→ WHAT NEEDS TO BE DONE
Each line in the data must be reproduced as written, except for any picture.

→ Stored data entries
= Beginning of Section =
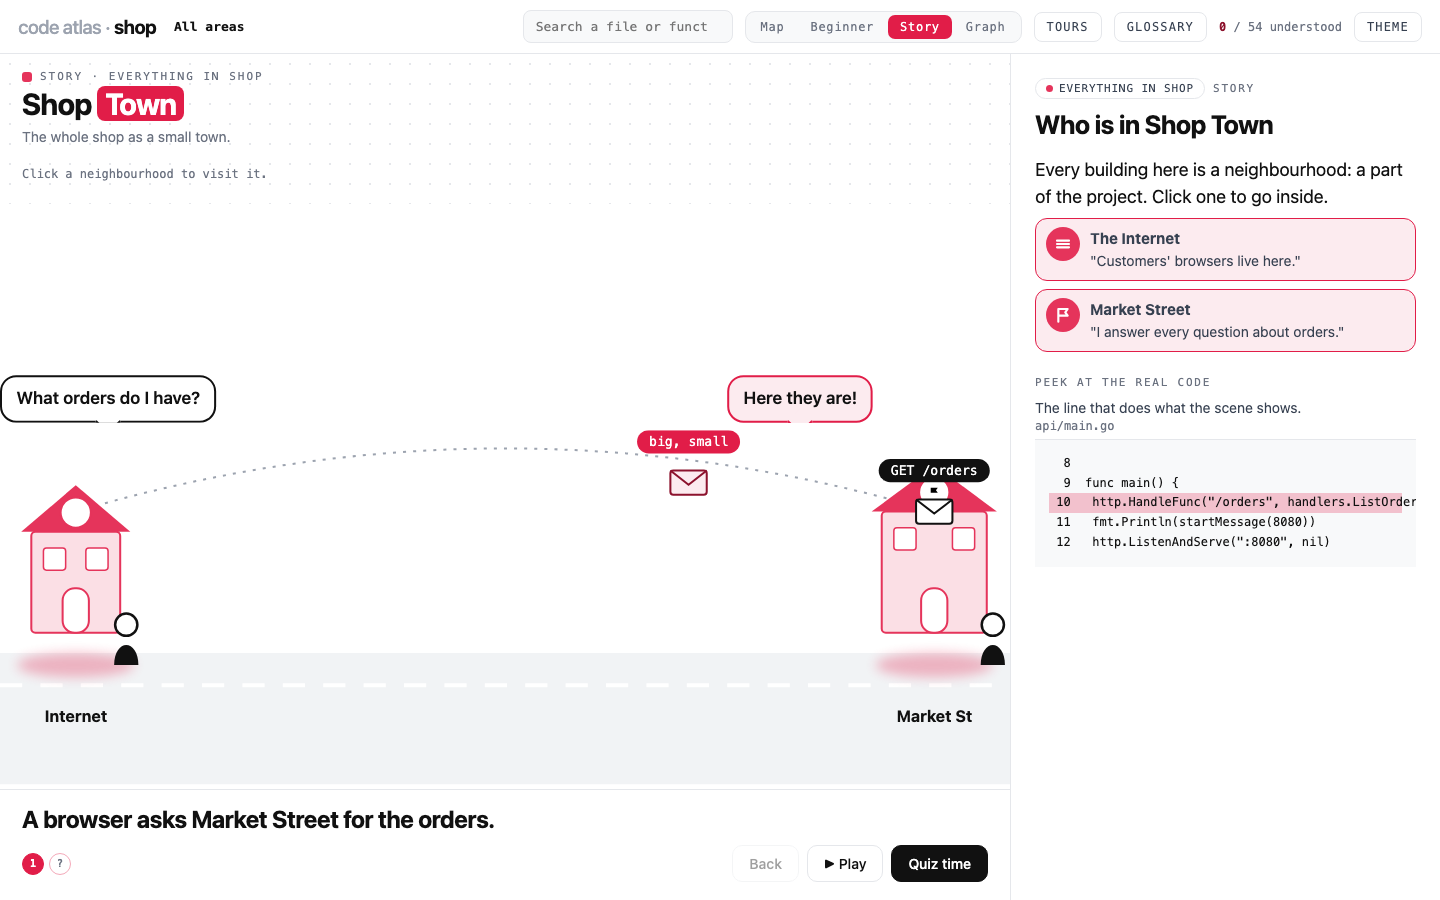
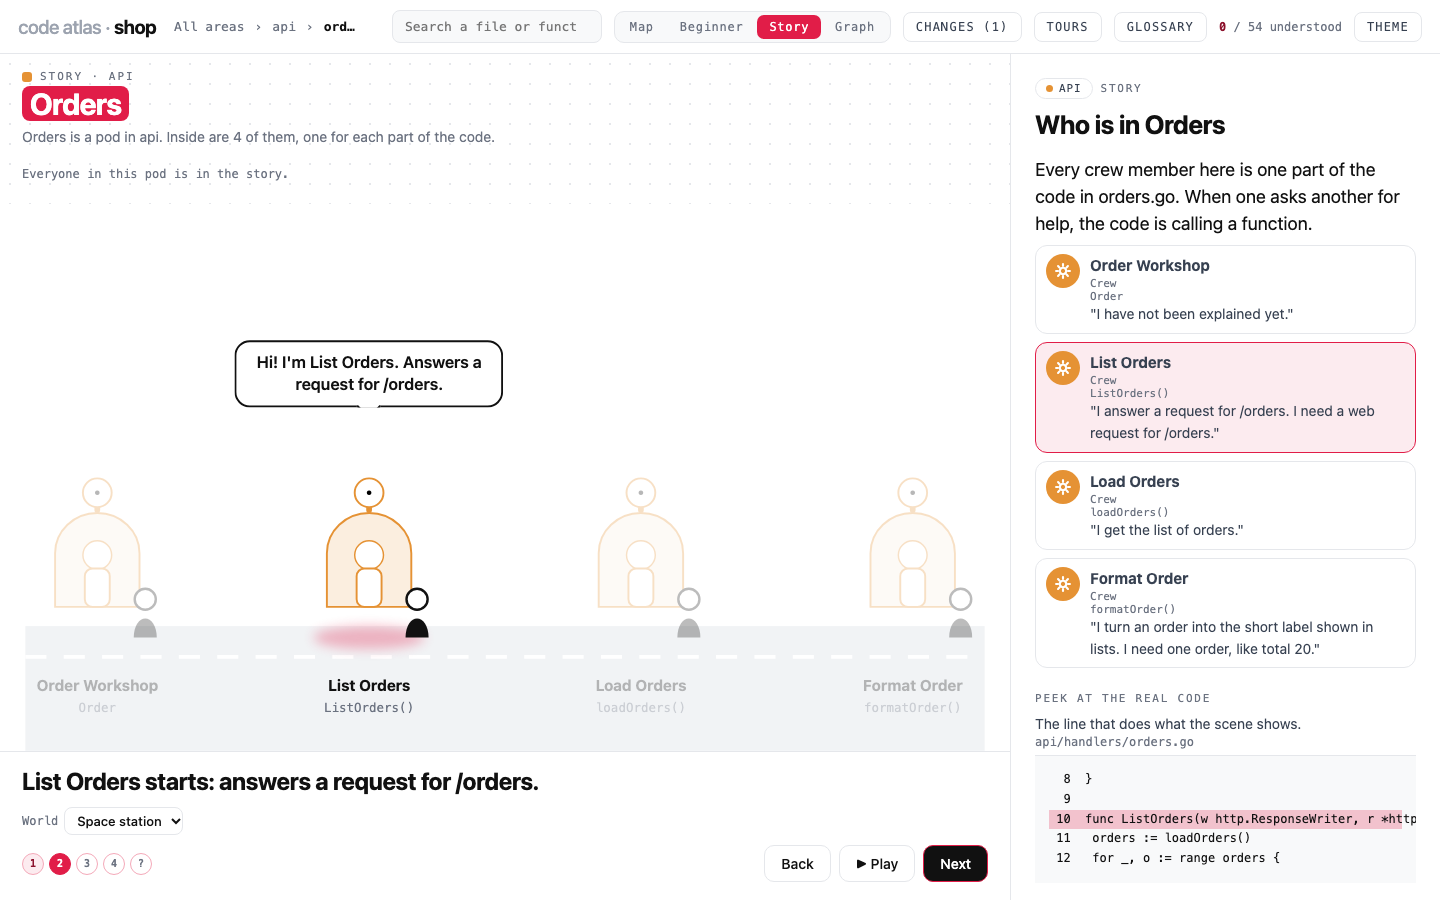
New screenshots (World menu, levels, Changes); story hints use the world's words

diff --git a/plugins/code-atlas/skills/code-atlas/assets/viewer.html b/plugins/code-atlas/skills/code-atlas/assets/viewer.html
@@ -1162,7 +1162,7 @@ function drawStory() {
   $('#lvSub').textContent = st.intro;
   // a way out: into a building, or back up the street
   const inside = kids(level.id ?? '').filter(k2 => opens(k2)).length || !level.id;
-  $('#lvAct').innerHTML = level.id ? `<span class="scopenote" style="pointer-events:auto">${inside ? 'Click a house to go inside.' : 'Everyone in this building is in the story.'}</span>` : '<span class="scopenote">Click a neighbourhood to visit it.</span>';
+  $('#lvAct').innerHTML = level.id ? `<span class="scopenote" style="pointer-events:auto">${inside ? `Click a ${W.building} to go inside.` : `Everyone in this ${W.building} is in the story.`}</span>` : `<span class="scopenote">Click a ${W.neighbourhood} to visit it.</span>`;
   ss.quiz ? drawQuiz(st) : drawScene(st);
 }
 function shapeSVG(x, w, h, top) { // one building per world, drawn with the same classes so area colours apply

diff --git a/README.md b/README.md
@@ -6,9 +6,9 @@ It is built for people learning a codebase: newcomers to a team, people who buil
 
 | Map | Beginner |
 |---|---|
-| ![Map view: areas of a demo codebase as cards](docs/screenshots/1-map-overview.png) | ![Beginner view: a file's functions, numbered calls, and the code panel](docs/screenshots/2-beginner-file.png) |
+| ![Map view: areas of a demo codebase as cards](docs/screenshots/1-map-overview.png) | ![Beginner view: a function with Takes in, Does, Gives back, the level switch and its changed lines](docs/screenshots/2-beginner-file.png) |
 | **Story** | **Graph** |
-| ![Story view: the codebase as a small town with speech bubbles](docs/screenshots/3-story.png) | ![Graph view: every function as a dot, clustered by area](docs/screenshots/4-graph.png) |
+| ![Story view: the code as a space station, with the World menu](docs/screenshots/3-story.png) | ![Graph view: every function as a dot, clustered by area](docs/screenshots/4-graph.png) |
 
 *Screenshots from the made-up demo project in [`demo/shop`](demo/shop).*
= End of Section =
→ FINISHED TASK
New screenshots (World menu, levels, Changes); story hints use the world's words

diff --git a/plugins/code-atlas/skills/code-atlas/assets/viewer.html b/plugins/code-atlas/skills/code-atlas/assets/viewer.html
@@ -1162,7 +1162,7 @@ function drawStory() {
   $('#lvSub').textContent = st.intro;
   // a way out: into a building, or back up the street
   const inside = kids(level.id ?? '').filter(k2 => opens(k2)).length || !level.id;
-  $('#lvAct').innerHTML = level.id ? `<span class="scopenote" style="pointer-events:auto">${inside ? 'Click a house to go inside.' : 'Everyone in this building is in the story.'}</span>` : '<span class="scopenote">Click a neighbourhood to visit it.</span>';
+  $('#lvAct').innerHTML = level.id ? `<span class="scopenote" style="pointer-events:auto">${inside ? `Click a ${W.building} to go inside.` : `Everyone in this ${W.building} is in the story.`}</span>` : `<span class="scopenote">Click a ${W.neighbourhood} to visit it.</span>`;
   ss.quiz ? drawQuiz(st) : drawScene(st);
 }
 function shapeSVG(x, w, h, top) { // one building per world, drawn with the same classes so area colours apply

diff --git a/README.md b/README.md
@@ -6,9 +6,9 @@ It is built for people learning a codebase: newcomers to a team, people who buil
 
 | Map | Beginner |
 |---|---|
-| ![Map view: areas of a demo codebase as cards](docs/screenshots/1-map-overview.png) | ![Beginner view: a file's functions, numbered calls, and the code panel](docs/screenshots/2-beginner-file.png) |
+| ![Map view: areas of a demo codebase as cards](docs/screenshots/1-map-overview.png) | ![Beginner view: a function with Takes in, Does, Gives back, the level switch and its changed lines](docs/screenshots/2-beginner-file.png) |
 | **Story** | **Graph** |
-| ![Story view: the codebase as a small town with speech bubbles](docs/screenshots/3-story.png) | ![Graph view: every function as a dot, clustered by area](docs/screenshots/4-graph.png) |
+| ![Story view: the code as a space station, with the World menu](docs/screenshots/3-story.png) | ![Graph view: every function as a dot, clustered by area](docs/screenshots/4-graph.png) |
 
 *Screenshots from the made-up demo project in [`demo/shop`](demo/shop).*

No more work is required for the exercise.